Running Time: 106 mins
Rated: Rated M
Tom White (Friels) goes off to work one day as usual. He seems stressed, and he is. When he's told to take some time off, the cracks in the world as he knows it break wide-open and he finds himself somewhere else. The other world he discovers is one where life is risky and on the margins; nothing is assured. He is taken in by Matt (Dan Spielman) a male prostitute who is bemused by the concept of an older man who has 'run away from home'. Life starts to run in a completely different rhythm. When he has to move on he begins, almost unwillingly, a relationship with Christine a lonely ex-junkie who is was trying to escape her boyfriend/pimp. Tom's next encounter is with Malcolm (Hunter), an 'elder statesman' of the streets who inducts him into the world of the homeless. Can or will Tom ever return home? And how do his wife (Blake) and two children cope with all this?
In 1989 the Australian Human Rights and Equal Opportunity Commission published "Our Homeless Children, the Report of the National Inquiry into Homeless Children.' It became better known as the Burdekin Report, in honour of its chair, Brian Burdekin. One of the more shocking finding of that report, in the midst of many such findings, was that over 70
of all homeless people in Australia suffered from mental illness. In large measure this was from the wholesale closure of many mental health facilities. But it was also shown that people went onto the street because of mid-life mental health crisises. This is the world Tom White explores.
What is most frightening about Tom's world is that it starts out so normally. He is a suburban husband and father who suffers a mid-life mental collapse with disastrous consequences for everyone.
Tom White is a gritty Australian drama. The language and sexual references in the film will disturb some viewers. But it's Colin Friels finest moment on the big screen, and director Alkinos Tsilimidos' best work to date.
Composer Paul Kelly opens and closes the film with an adaptation of the 23rd Psalm. At the start it alerts filmgoers, that we about to walk through the darkest valley, where through the most unlikely of people be Tom's comfort. And maybe its reprise at the end tells us goodness and mercy will has the last word even in the shadow of death.

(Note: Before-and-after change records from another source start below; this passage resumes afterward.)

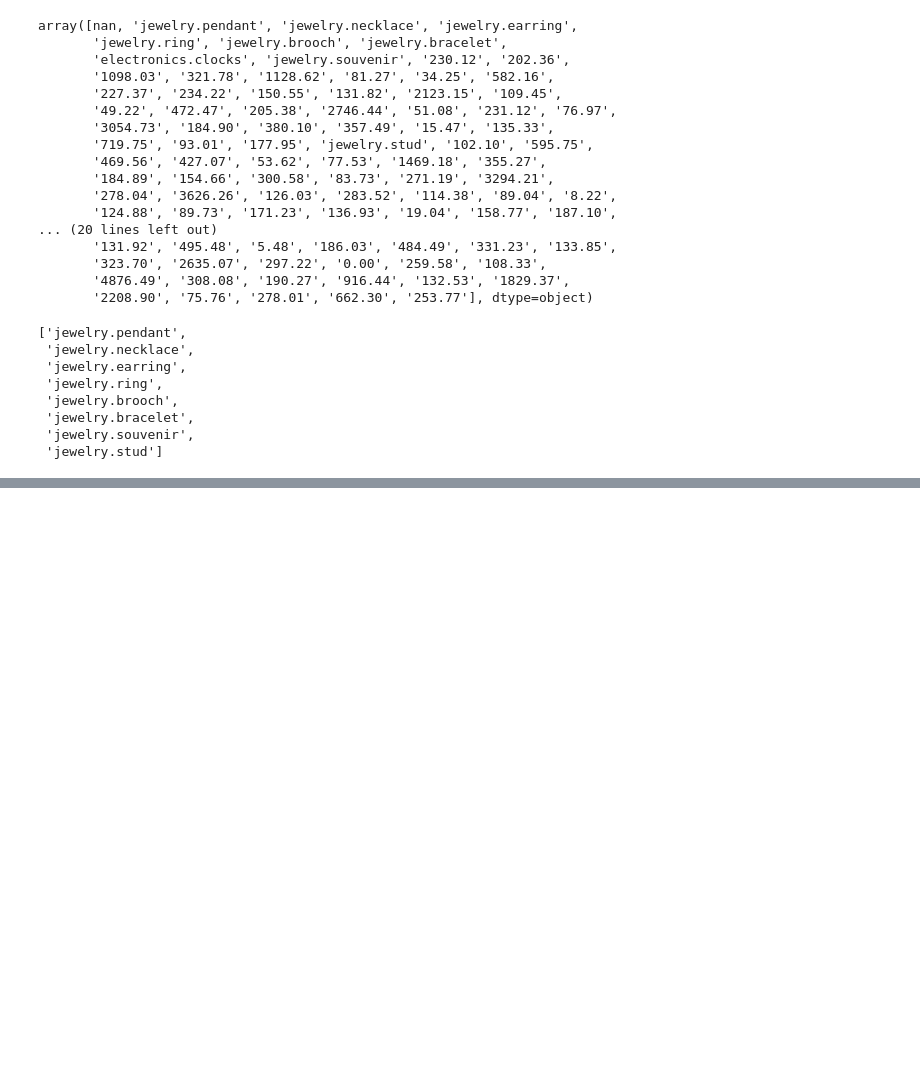
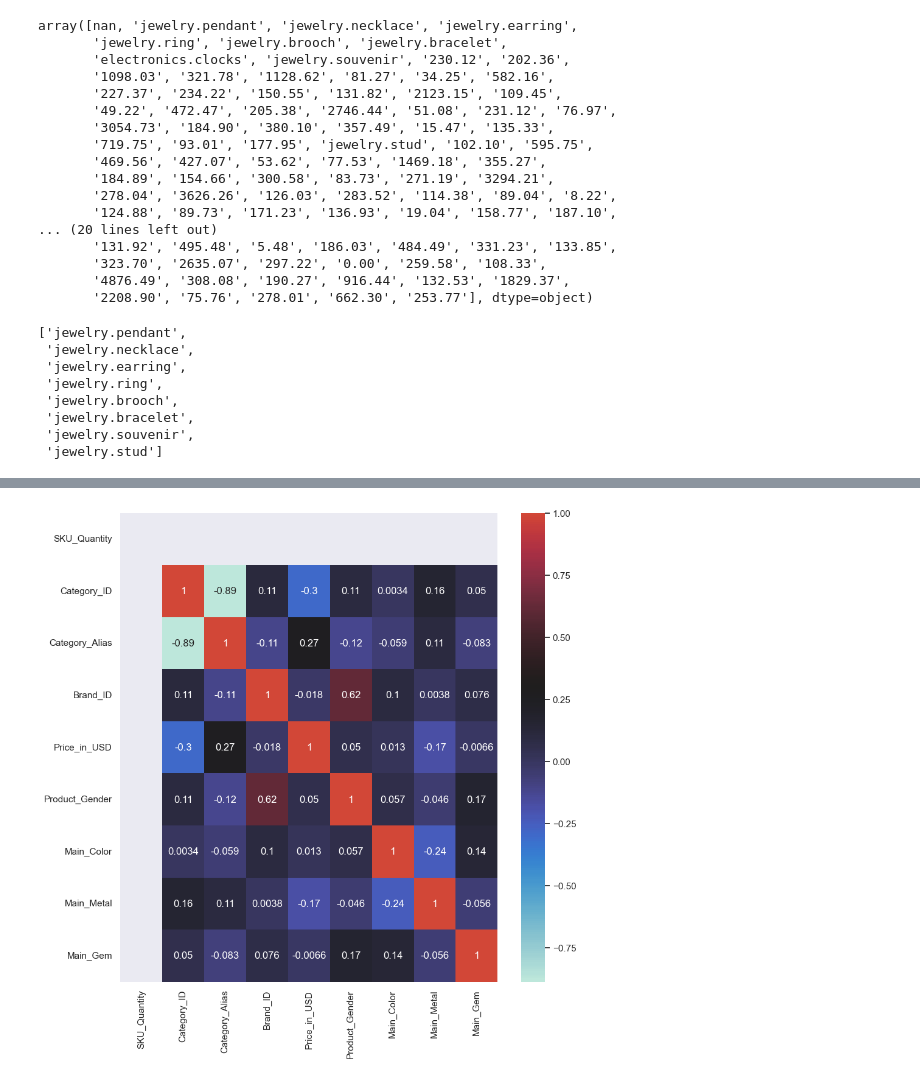
Before and after one commit to TestimOnyOni/OptimumJewelryPrice, a Jupyter notebook: Notebooks/OptimumJewelryPricing.ipynb, the cells around one changed output, grey strips where cells are left out. Saved outputs shown, nothing was run; the diff lists cells and outputs as text; code cells hidden in the pictures; blank space fills up the shorter version.

```diff
--- a/Notebooks/OptimumJewelryPricing.ipynb
+++ b/Notebooks/OptimumJewelryPricing.ipynb
@@ -361,0 +370,20 @@ plt.show(), plt.close
+# %%
+# Encoding strings as numerical features
+# coded_trimed = trimed # preserve the trimed for now
+coded_trimed = trimed.copy()
+# %%
+# coded_trimed["Category_Alias"] = coded_trimed["Category_Alias"].fillna("Unknown")
+encoded, category_code = pd.factorize(coded_trimed["Category_Alias"]) # for categories
+coded_trimed.loc[:, "Category_Alias"] = encoded
+
+encoded, category_code = pd.factorize(coded_trimed["Product_Gender"]) # for genders
+coded_trimed.loc[:, "Product_Gender"] = encoded
+
+encoded, category_code = pd.factorize(coded_trimed["Main_Gem"]) # for gem
+coded_trimed.loc[:, "Main_Gem"] = encoded
+
+encoded, category_code = pd.factorize(coded_trimed["Main_Metal"]) # for metal
+coded_trimed.loc[:, "Main_Metal"] = encoded
+
+encoded, category_code = pd.factorize(coded_trimed["Main_Color"]) # for color
+coded_trimed.loc[:, "Main_Color"] = encoded
@@ -361,0 +413,4 @@ plt.show(), plt.close
+# %%
+# Correlation metrix
+correlations = coded_trimed.drop(labels = ["Order_DateTime", "Product_ID", "Order_ID", "User_ID"], axis = 1).corr(method = "spearman")
+correlations
@@ -361,0 +428,6 @@ plt.show(), plt.close
+# %%
+plt.figure(figsize = (10, 10))
+sns.heatmap(correlations, annot = True, center = 0.3)
+plt.show(); plt.close()
+# %% [output]
+[figure, added]
```
Also changed, not shown: parts of 33 cells of this notebook.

Tom White is a tough, but moving cinematic experience.
Fr Richard Leonard SJ is the director of the Australian Catholic Film Office.